_HOW TO COMPLETE THIS TASK_. In the entries below, find the line with "Before and after one commit to Felix3c/festgehalten, a" and print exactly every line from there up to and including the line with "Also changed, not shown: 1 other file.", with no other lines.

_ENTRIES SHOWN_.
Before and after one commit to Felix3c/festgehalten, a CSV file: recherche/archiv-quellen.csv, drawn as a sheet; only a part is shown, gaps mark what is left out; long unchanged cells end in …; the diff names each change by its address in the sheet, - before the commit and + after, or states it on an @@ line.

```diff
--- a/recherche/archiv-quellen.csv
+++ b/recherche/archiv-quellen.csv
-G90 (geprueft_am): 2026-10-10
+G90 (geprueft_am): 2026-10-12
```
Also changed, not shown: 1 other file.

---

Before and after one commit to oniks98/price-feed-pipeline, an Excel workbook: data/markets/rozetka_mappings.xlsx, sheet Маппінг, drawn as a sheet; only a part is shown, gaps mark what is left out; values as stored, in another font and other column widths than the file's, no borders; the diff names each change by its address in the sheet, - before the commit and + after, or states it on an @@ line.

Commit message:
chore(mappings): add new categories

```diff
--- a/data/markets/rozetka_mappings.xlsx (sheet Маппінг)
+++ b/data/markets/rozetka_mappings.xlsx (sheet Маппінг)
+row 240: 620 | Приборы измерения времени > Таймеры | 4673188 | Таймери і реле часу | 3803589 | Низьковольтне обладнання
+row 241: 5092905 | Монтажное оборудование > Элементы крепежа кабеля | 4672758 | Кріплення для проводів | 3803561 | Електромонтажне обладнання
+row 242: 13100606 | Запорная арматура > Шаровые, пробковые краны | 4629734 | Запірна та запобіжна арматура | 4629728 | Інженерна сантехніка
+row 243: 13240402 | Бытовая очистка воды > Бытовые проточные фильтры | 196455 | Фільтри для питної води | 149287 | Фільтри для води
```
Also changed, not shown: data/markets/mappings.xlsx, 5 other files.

_RESPONSE TO THE TASK_.
Before and after one commit to Felix3c/festgehalten, a CSV file: recherche/archiv-quellen.csv, drawn as a sheet; only a part is shown, gaps mark what is left out; long unchanged cells end in …; the diff names each change by its address in the sheet, - before the commit and + after, or states it on an @@ line.

```diff
--- a/recherche/archiv-quellen.csv
+++ b/recherche/archiv-quellen.csv
-G90 (geprueft_am): 2026-10-10
+G90 (geprueft_am): 2026-10-12
```
Also changed, not shown: 1 other file.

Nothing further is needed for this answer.